Task brief >> All of the data that follows is to be written out exactly, with images excluded.

[Data entries]
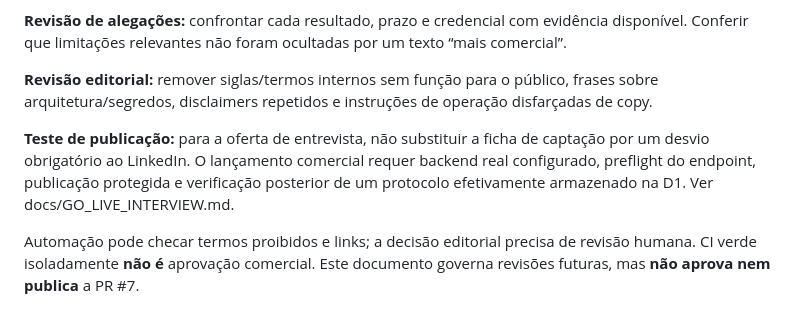
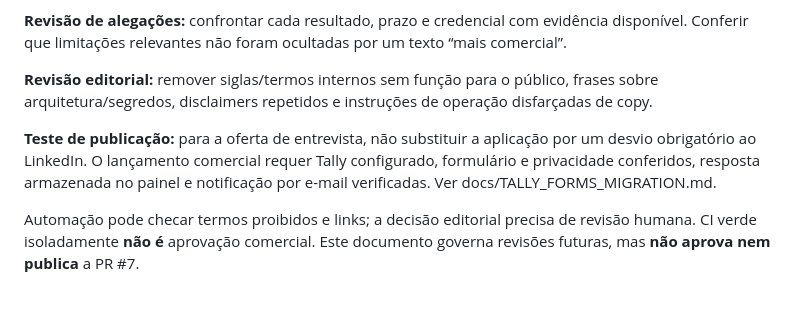
Before and after one commit to lucas-mateus-hq/lucas-mateus-hq.github.io, a Markdown page: docs/PUBLIC_EXPERIENCE_STANDARD.md, the part around the change. Drawn GitHub-style.

Commit message:
Lote 2 (rebaseado sobre a main): intake via Tally, prateleira de produtos, analytics com consentimento, emendas pré-merge

```diff
--- a/docs/PUBLIC_EXPERIENCE_STANDARD.md
+++ b/docs/PUBLIC_EXPERIENCE_STANDARD.md
@@ -44,6 +44,6 @@ Omitir detalhes de implementação que não mudem a decisão. Nunca afirmar que
 
 **Revisão editorial:** remover siglas/termos internos sem função para o público, frases sobre arquitetura/segredos, disclaimers repetidos e instruções de operação disfarçadas de copy.
 
-**Teste de publicação:** para a oferta de entrevista, não substituir a ficha de captação por um desvio obrigatório ao LinkedIn. O lançamento comercial requer backend real configurado, preflight do endpoint, publicação protegida e verificação posterior de um protocolo efetivamente armazenado na D1. Ver docs/GO_LIVE_INTERVIEW.md.
+**Teste de publicação:** para a oferta de entrevista, não substituir a aplicação por um desvio obrigatório ao LinkedIn. O lançamento comercial requer Tally configurado, formulário e privacidade conferidos, resposta armazenada no painel e notificação por e-mail verificadas. Ver docs/TALLY_FORMS_MIGRATION.md.
 
 Automação pode checar termos proibidos e links; a decisão editorial precisa de revisão humana. CI verde isoladamente **não é** aprovação comercial. Este documento governa revisões futuras, mas **não aprova nem publica** a PR #7.
```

Completed exercise >>
Before and after one commit to lucas-mateus-hq/lucas-mateus-hq.github.io, a Markdown page: docs/PUBLIC_EXPERIENCE_STANDARD.md, the part around the change. Drawn GitHub-style.

Commit message:
Lote 2 (rebaseado sobre a main): intake via Tally, prateleira de produtos, analytics com consentimento, emendas pré-merge

```diff
--- a/docs/PUBLIC_EXPERIENCE_STANDARD.md
+++ b/docs/PUBLIC_EXPERIENCE_STANDARD.md
@@ -44,6 +44,6 @@ Omitir detalhes de implementação que não mudem a decisão. Nunca afirmar que
 
 **Revisão editorial:** remover siglas/termos internos sem função para o público, frases sobre arquitetura/segredos, disclaimers repetidos e instruções de operação disfarçadas de copy.
 
-**Teste de publicação:** para a oferta de entrevista, não substituir a ficha de captação por um desvio obrigatório ao LinkedIn. O lançamento comercial requer backend real configurado, preflight do endpoint, publicação protegida e verificação posterior de um protocolo efetivamente armazenado na D1. Ver docs/GO_LIVE_INTERVIEW.md.
+**Teste de publicação:** para a oferta de entrevista, não substituir a aplicação por um desvio obrigatório ao LinkedIn. O lançamento comercial requer Tally configurado, formulário e privacidade conferidos, resposta armazenada no painel e notificação por e-mail verificadas. Ver docs/TALLY_FORMS_MIGRATION.md.
 
 Automação pode checar termos proibidos e links; a decisão editorial precisa de revisão humana. CI verde isoladamente **não é** aprovação comercial. Este documento governa revisões futuras, mas **não aprova nem publica** a PR #7.
```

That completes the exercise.